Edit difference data
===

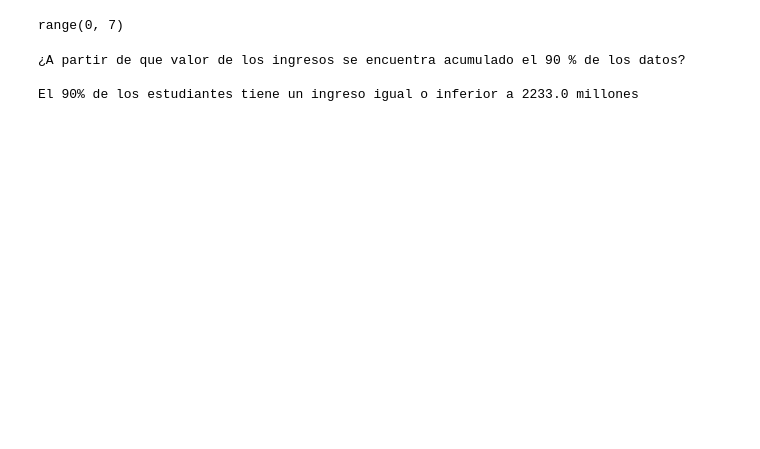
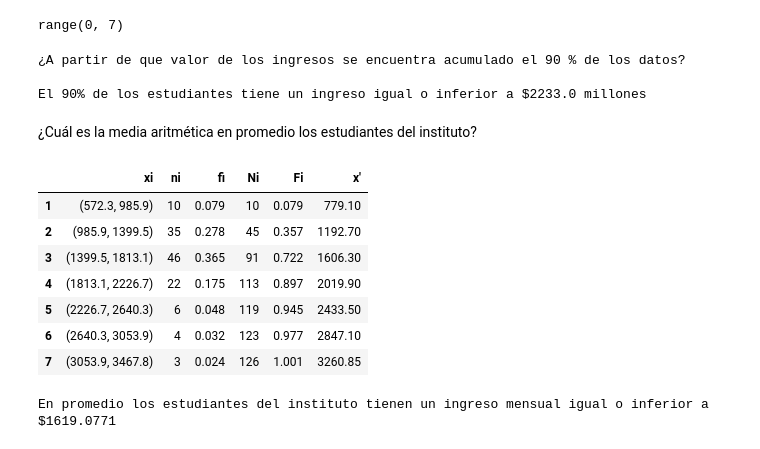
Before and after one commit to Kaiziferr/statistics, a Jupyter notebook: statistics/descriptive_statistics/01_estadistica_descriptiva.ipynb, the cells around one changed output. Saved outputs shown, nothing was run; the diff lists cells and outputs as text; code cells hidden in the pictures; blank space fills up the shorter version.

```diff
--- a/statistics/descriptive_statistics/01_estadistica_descriptiva.ipynb
+++ b/statistics/descriptive_statistics/01_estadistica_descriptiva.ipynb
@@ -281,8 +279,10 @@ def calculete_value_percent(percent, amplitud, table_frecuency)->int:
 # %%
 print("¿A partir de que valor de los ingresos se encuentra acumulado el 90 % de los datos?\n")
 res = calculete_value_percent(0.9, amplitud, table_frecuency)
-print(f"El 90% de los estudiantes tiene un ingreso igual o inferior a {res} millones")
+print(f"El 90% de los estudiantes tiene un ingreso igual o inferior a ${res} millones")
 # %% [output]
 ¿A partir de que valor de los ingresos se encuentra acumulado el 90 % de los datos?
 
-El 90% de los estudiantes tiene un ingreso igual o inferior a 2233.0 millones
+El 90% de los estudiantes tiene un ingreso igual o inferior a $2233.0 millones
+# %% [markdown]
+¿Cuál es la media aritmética en promedio los estudiantes del instituto?
@@ -288,0 +293,15 @@ El 90% de los estudiantes tiene un ingreso igual o inferior a 2233.0 millones
+# %%
+table_frecuency
+# %% [output]
+|  | xi | ni | fi | Ni | Fi | x' |
+| 1 | (572.3, 985.9) | 10 | 0.079 | 10 | 0.079 | 779.10 |
+| 2 | (985.9, 1399.5) | 35 | 0.278 | 45 | 0.357 | 1192.70 |
+| 3 | (1399.5, 1813.1) | 46 | 0.365 | 91 | 0.722 | 1606.30 |
+| 4 | (1813.1, 2226.7) | 22 | 0.175 | 113 | 0.897 | 2019.90 |
+| 5 | (2226.7, 2640.3) | 6 | 0.048 | 119 | 0.945 | 2433.50 |
+| 6 | (2640.3, 3053.9) | 4 | 0.032 | 123 | 0.977 | 2847.10 |
+| 7 | (3053.9, 3467.8) | 3 | 0.024 | 126 | 1.001 | 3260.85 |
+# %%
+print(f"En promedio los estudiantes del instituto tienen un ingreso mensual igual o inferior a ${arithmetic_average(table_frecuency)}")
+# %% [output]
+En promedio los estudiantes del instituto tienen un ingreso mensual igual o inferior a $1619.0771
```
Also changed, not shown: parts of 6 cells of this notebook.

===

Task instructions
Without the pictures, return all the records precisely as they stand.

Final answer
Before and after one commit to Kaiziferr/statistics, a Jupyter notebook: statistics/descriptive_statistics/01_estadistica_descriptiva.ipynb, the cells around one changed output. Saved outputs shown, nothing was run; the diff lists cells and outputs as text; code cells hidden in the pictures; blank space fills up the shorter version.

```diff
--- a/statistics/descriptive_statistics/01_estadistica_descriptiva.ipynb
+++ b/statistics/descriptive_statistics/01_estadistica_descriptiva.ipynb
@@ -281,8 +279,10 @@ def calculete_value_percent(percent, amplitud, table_frecuency)->int:
 # %%
 print("¿A partir de que valor de los ingresos se encuentra acumulado el 90 % de los datos?\n")
 res = calculete_value_percent(0.9, amplitud, table_frecuency)
-print(f"El 90% de los estudiantes tiene un ingreso igual o inferior a {res} millones")
+print(f"El 90% de los estudiantes tiene un ingreso igual o inferior a ${res} millones")
 # %% [output]
 ¿A partir de que valor de los ingresos se encuentra acumulado el 90 % de los datos?
 
-El 90% de los estudiantes tiene un ingreso igual o inferior a 2233.0 millones
+El 90% de los estudiantes tiene un ingreso igual o inferior a $2233.0 millones
+# %% [markdown]
+¿Cuál es la media aritmética en promedio los estudiantes del instituto?
@@ -288,0 +293,15 @@ El 90% de los estudiantes tiene un ingreso igual o inferior a 2233.0 millones
+# %%
+table_frecuency
+# %% [output]
+|  | xi | ni | fi | Ni | Fi | x' |
+| 1 | (572.3, 985.9) | 10 | 0.079 | 10 | 0.079 | 779.10 |
+| 2 | (985.9, 1399.5) | 35 | 0.278 | 45 | 0.357 | 1192.70 |
+| 3 | (1399.5, 1813.1) | 46 | 0.365 | 91 | 0.722 | 1606.30 |
+| 4 | (1813.1, 2226.7) | 22 | 0.175 | 113 | 0.897 | 2019.90 |
+| 5 | (2226.7, 2640.3) | 6 | 0.048 | 119 | 0.945 | 2433.50 |
+| 6 | (2640.3, 3053.9) | 4 | 0.032 | 123 | 0.977 | 2847.10 |
+| 7 | (3053.9, 3467.8) | 3 | 0.024 | 126 | 1.001 | 3260.85 |
+# %%
+print(f"En promedio los estudiantes del instituto tienen un ingreso mensual igual o inferior a ${arithmetic_average(table_frecuency)}")
+# %% [output]
+En promedio los estudiantes del instituto tienen un ingreso mensual igual o inferior a $1619.0771
```
Also changed, not shown: parts of 6 cells of this notebook.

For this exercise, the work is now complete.